In the lines below, the string "prod" may appear; say how many lines hold it and give nothing more.

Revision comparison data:
◆ ◆ ◆ ◆
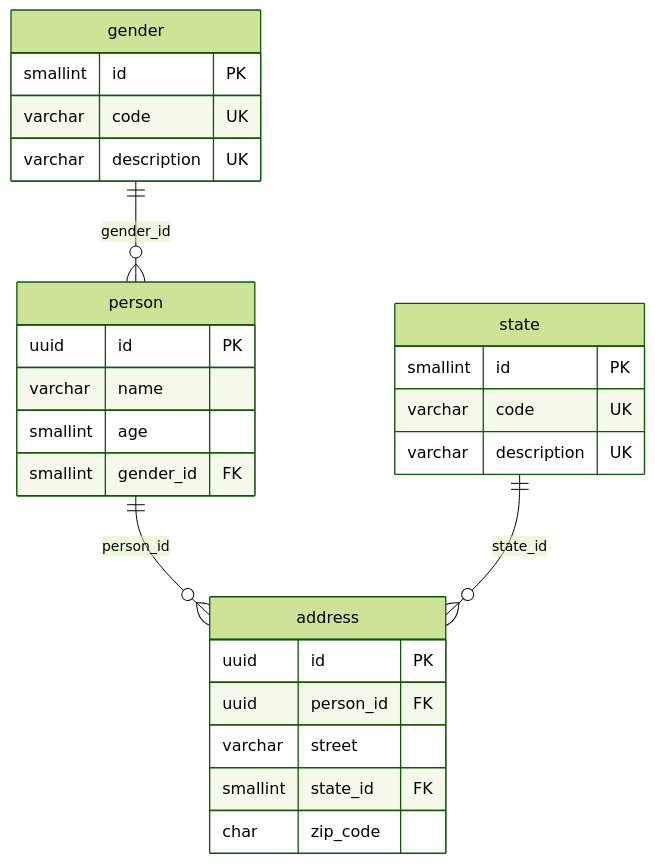
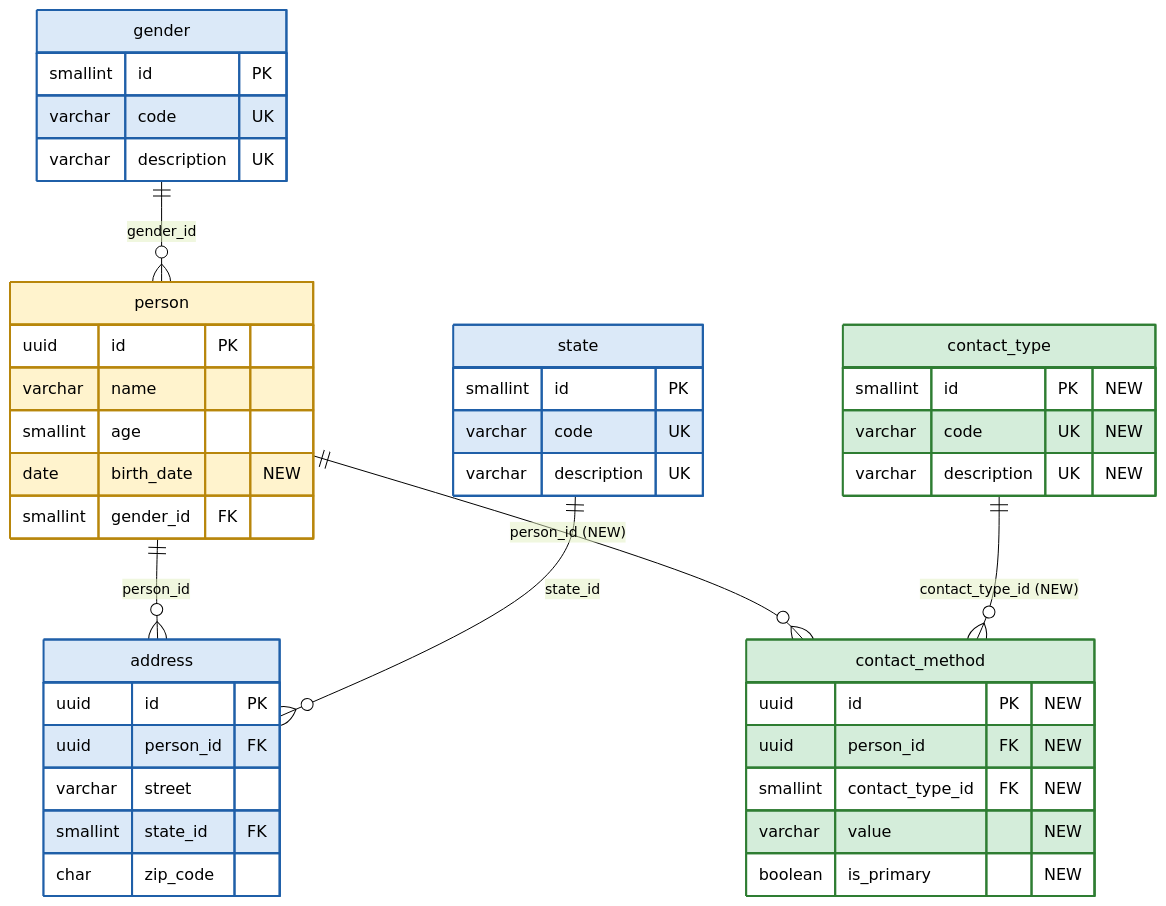
Before and after one commit to b0gg4rd/liquibase-reference: the first of 2 diagrams in README.md, drawn with Mermaid (forest theme). The commit also changed other lines of this file and 14 other files, not shown here.

````diff
--- a/README.md
+++ b/README.md
@@ -5,30 +11,52 @@
 ```mermaid
 erDiagram
-  gender  ||--o{ person  : "gender_id"
-  person  ||--o{ address : "person_id"
-  state   ||--o{ address : "state_id"
+  gender       ||--o{ person         : "gender_id"
+  person       ||--o{ address        : "person_id"
+  state        ||--o{ address        : "state_id"
+  person       ||--o{ contact_method : "person_id (NEW)"
+  contact_type ||--o{ contact_method : "contact_type_id (NEW)"
 
   gender {
     smallint id PK
     varchar code UK
     varchar description UK
   }
   state {
     smallint id PK
     varchar code UK
     varchar description UK
   }
   person {
     uuid id PK
     varchar name
     smallint age
+    date birth_date "NEW"
     smallint gender_id FK
   }
   address {
     uuid id PK
     uuid person_id FK
     varchar street
     smallint state_id FK
     char zip_code
   }
+  contact_type {
+    smallint id PK "NEW"
+    varchar code UK "NEW"
+    varchar description UK "NEW"
+  }
+  contact_method {
+    uuid id PK "NEW"
+    uuid person_id FK "NEW"
+    smallint contact_type_id FK "NEW"
+    varchar value "NEW"
+    boolean is_primary "NEW"
+  }
+
+  classDef baseline fill:#dbe9f8,stroke:#1f5fa8,stroke-width:2px,color:#000
+  classDef changed fill:#fff3cd,stroke:#b8860b,stroke-width:2px,color:#000
+  classDef new fill:#d4edda,stroke:#2e7d32,stroke-width:2px,color:#000
+  class gender,state,address baseline
+  class person changed
+  class contact_type,contact_method new
 ```
````
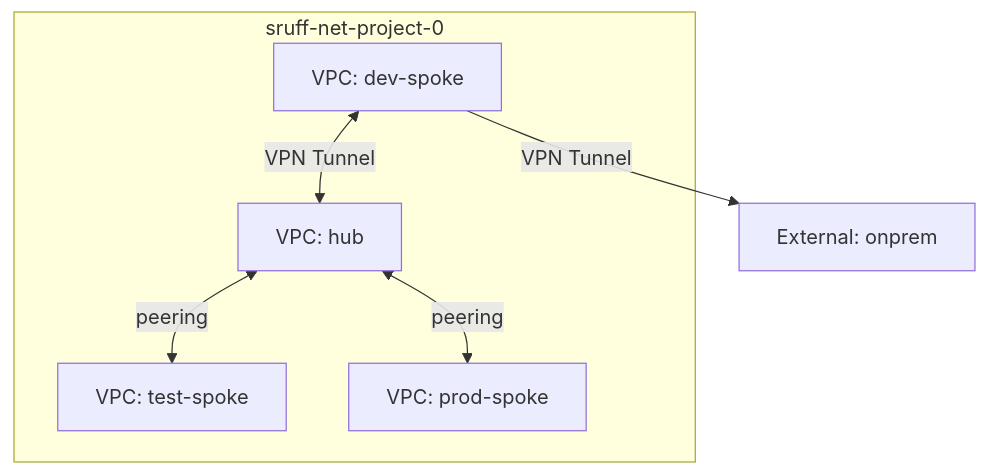
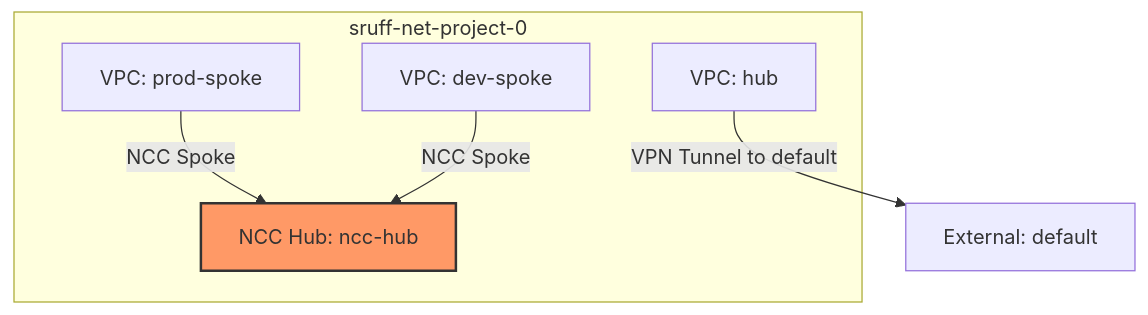
One commit to GoogleCloudPlatform/cloud-foundation-fabric changed the diagram in fast/stages/2-networking-factory/_experimental/network_diagram.md. Above: the diagram before and after it, drawn with Mermaid. The commit also changed 2 other files, not shown here.

Commit message:
Updates NCC recipe

````diff
--- a/fast/stages/2-networking-factory/_experimental/network_diagram.md
+++ b/fast/stages/2-networking-factory/_experimental/network_diagram.md
@@ -1,14 +1,14 @@
 ```mermaid
 graph TD
+    classDef nccHub fill:#f96,stroke:#333,stroke-width:2px;
     subgraph "sruff-net-project-0"
         dev-spoke["VPC: dev-spoke"]
-        test-spoke["VPC: test-spoke"]
         hub["VPC: hub"]
         prod-spoke["VPC: prod-spoke"]
+        ncc-hub["NCC Hub: ncc-hub"]:::nccHub
     end
-    hub <-->|peering| test-spoke
-    hub <-->|peering| prod-spoke
-    dev-spoke -->|VPN Tunnel| onprem
-    dev-spoke <-->|VPN Tunnel| hub
-    onprem["External: onprem"]
+    hub -->|VPN Tunnel to default| default
+    prod-spoke -->|NCC Spoke| ncc-hub
+    dev-spoke -->|NCC Spoke| ncc-hub
+    default["External: default"]
 ```
````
◆ ◆ ◆ ◆
ANSWER TO THIS TASK - 3